On September 4, 1940, Bardstown Road Baptist Church changed its name to Bethany Baptist Church. Membership steadily increased. Pastors who served the church during these early years were Dr. M. D. Austin, Rev. Macon C. Vick, Rev. John Yelton, Dr. David Earl Browning, Rev. Carroll Carter, Dr. Zech Ford Bond, and Dr. W. C. Fields. Dr. Fields went on from Bethany to become the editor of the Baptist Record, the state newspaper for Mississippi Baptists, and eventually became the director of Baptist Press, the news agency serving the entire Southern Baptist Convention.
Years of Great Growth and Harvest: 1951-1986
In 1951, Bethany Baptist Church of Louisville called Dr. Eugene I. Enlow as pastor, marking the start of an extended period of remarkable growth. Attendance increased so rapidly that the church was forced to hold two worship services on Sunday mornings for more than three years. Recognizing the fact that the growth rendered the facility completely inadequate, with great vision the church voted to construct a new auditorium.
In 1959, after celebrating its 30th anniversary, Bethany Baptist built an Educational Building. Kentucky Governor Bert Combs spoke at the formal entry March 5, 1961. Later, at the formal dedication, special guest speakers included Dr. Duke McCall, president of The Southern Baptist Theological Seminary; Dr. W. C. Fields, a former Bethany pastor and director of Baptist Press; Dr. Robert Lee Mills, president of Georgetown College; and Dr. Harold G. Sanders, general secretary-treasurer of the General Association of Baptists in Kentucky (now the Kentucky Baptist Convention).

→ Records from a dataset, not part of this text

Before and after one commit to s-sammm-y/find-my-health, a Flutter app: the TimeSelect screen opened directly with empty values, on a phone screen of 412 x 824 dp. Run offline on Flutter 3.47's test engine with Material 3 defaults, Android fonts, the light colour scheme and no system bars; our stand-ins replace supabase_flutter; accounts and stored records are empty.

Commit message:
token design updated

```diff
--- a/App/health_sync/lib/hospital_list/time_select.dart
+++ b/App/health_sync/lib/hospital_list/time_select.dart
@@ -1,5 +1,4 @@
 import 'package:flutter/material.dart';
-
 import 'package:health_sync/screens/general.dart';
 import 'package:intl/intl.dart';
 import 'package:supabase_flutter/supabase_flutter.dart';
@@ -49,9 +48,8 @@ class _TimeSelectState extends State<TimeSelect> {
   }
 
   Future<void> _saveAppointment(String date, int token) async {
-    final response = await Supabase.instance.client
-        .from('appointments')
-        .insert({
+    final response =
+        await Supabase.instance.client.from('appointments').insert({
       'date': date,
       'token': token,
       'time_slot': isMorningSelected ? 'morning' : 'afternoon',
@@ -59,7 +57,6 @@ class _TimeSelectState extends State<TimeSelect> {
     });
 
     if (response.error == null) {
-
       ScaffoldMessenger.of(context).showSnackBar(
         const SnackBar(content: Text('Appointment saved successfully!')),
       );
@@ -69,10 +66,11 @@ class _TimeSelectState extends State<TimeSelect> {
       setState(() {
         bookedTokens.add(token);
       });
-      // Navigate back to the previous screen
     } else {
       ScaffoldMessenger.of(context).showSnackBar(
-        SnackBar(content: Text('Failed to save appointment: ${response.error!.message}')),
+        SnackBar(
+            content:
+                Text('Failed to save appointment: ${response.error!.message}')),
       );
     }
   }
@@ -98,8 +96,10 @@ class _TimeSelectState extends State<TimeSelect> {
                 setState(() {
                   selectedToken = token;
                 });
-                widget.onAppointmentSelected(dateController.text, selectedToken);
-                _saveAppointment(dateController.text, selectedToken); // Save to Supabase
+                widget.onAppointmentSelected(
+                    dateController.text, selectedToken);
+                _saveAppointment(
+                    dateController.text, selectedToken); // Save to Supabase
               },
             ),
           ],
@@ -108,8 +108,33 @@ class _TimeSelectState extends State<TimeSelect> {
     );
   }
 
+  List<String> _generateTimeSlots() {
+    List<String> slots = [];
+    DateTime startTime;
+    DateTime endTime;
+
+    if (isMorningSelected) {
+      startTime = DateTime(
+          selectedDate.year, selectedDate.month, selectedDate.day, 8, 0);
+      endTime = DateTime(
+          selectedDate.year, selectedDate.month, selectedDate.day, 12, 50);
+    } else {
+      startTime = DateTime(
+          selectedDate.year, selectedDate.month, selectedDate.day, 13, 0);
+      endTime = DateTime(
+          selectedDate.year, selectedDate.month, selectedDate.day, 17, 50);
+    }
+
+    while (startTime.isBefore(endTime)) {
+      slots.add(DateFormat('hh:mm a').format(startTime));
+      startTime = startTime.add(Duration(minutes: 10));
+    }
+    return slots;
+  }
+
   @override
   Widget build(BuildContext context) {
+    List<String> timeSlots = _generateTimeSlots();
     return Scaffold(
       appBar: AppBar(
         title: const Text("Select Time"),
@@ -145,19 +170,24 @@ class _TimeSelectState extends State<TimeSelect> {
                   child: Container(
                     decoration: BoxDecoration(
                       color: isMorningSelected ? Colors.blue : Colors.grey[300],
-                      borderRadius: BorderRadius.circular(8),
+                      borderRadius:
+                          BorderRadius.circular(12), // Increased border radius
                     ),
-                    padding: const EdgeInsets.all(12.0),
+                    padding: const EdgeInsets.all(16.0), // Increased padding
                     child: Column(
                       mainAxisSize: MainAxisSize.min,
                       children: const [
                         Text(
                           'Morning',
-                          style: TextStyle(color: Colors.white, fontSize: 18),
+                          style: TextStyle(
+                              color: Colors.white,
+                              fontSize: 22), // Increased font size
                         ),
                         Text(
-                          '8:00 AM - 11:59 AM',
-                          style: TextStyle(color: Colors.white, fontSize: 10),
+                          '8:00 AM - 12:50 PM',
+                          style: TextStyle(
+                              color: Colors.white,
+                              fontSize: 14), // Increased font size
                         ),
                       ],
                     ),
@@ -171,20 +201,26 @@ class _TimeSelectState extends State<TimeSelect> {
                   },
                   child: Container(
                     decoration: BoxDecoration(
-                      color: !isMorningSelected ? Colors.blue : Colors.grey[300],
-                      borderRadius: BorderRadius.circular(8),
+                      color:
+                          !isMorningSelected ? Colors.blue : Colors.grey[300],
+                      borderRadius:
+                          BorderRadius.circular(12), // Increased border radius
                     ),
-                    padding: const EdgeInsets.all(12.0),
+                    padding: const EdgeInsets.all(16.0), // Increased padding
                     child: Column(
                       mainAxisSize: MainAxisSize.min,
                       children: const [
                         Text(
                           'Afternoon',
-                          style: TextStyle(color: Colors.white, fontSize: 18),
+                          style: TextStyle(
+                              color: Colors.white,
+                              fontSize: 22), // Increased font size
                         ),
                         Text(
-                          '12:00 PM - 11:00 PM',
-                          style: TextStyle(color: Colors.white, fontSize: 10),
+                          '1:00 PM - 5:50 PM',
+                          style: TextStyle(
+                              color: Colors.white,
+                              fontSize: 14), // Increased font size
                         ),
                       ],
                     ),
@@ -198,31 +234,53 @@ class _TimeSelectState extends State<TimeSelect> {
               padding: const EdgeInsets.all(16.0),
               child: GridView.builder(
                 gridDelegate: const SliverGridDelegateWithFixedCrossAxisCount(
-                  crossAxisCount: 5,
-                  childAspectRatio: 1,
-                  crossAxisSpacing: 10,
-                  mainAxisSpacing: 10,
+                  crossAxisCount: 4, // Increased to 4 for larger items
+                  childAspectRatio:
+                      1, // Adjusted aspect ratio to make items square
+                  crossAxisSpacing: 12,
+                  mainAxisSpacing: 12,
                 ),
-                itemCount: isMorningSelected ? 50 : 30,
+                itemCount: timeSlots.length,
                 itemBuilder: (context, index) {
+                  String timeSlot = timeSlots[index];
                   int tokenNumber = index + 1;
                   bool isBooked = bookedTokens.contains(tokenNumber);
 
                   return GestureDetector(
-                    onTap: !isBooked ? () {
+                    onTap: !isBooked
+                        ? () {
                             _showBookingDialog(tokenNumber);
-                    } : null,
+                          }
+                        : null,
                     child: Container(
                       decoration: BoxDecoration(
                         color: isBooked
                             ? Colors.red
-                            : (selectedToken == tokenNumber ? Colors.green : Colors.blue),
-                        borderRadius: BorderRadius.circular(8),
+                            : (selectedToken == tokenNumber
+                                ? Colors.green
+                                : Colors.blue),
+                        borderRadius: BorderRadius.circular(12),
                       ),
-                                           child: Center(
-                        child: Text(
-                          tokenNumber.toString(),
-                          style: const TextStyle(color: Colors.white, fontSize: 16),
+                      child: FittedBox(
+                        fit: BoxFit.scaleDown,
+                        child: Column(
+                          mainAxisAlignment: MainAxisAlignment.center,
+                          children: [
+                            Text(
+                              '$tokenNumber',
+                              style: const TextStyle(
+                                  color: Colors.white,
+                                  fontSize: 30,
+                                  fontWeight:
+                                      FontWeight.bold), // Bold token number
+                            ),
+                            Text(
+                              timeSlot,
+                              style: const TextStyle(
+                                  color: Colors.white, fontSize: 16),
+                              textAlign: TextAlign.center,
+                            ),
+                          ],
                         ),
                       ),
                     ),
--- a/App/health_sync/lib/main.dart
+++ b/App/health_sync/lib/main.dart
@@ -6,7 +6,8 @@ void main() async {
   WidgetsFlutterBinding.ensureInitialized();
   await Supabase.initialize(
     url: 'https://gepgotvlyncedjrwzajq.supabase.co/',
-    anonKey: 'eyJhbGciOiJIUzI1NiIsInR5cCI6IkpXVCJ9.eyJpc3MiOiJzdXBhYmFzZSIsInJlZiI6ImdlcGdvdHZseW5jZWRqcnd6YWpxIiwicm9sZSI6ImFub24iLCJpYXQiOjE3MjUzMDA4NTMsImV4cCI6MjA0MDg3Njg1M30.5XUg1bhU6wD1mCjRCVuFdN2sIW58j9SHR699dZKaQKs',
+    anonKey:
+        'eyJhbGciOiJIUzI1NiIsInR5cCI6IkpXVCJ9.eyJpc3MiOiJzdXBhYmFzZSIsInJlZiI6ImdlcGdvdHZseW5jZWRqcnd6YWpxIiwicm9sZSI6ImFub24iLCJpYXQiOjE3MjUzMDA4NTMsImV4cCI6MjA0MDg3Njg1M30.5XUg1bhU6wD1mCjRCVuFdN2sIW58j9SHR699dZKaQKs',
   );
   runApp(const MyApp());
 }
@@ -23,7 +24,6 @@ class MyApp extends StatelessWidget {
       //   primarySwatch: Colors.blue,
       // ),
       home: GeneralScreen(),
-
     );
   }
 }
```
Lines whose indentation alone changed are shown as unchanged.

In 1964, Bethany called Dr. H. Lloyd Storment, who became Bethany’s longest tenured pastor. After announcing his retirement, Dr. Storment preached his final sermon June 15, 1986. The church held a banquet in his honor.
Years of Sustaining and Renewal: 1987-Present
In March 1992, Dr. William A. Groover became the senior pastor at Bethany. In 1993, the church began a “Building the Church of Tomorrow — Today!” campaign, seeking to expand the parking lot and add an elevator. Rev. Todd Robertson became Bethany’s pastor in February 1999, bringing vigor for evangelism and missions. Following his resignation in February 2002, and an interim ministry by Dr. Stephen Wellum, Bethany called Dr. Steve Dwinnells in December 2002. Dr. Dwinnells, who exuded a pastor’s heart, resigned in December 2003, and Dr. Gregory A. Wills became the interim.
In 2006, the church called Dr. Charles W. Fuller as Senior Pastor. Dr. Fuller announced his intention to lead the church through a strategic ministry renewal process, in 2007. As a result the church moved to a team-based ministry structure and revised its constitution and bylaws.
Following the tenure of Dr. Fuller, Dr. Shane Garrison served as Bethany’s interim pastor from 2010 to 2011. Then, in 2011, Bethany Baptist Church of Louisville called Rev. Kenneth W. Vickery as senior pastor, who has brought about a renewed focus on missions in Louisville, North America, and to the ends of the earth.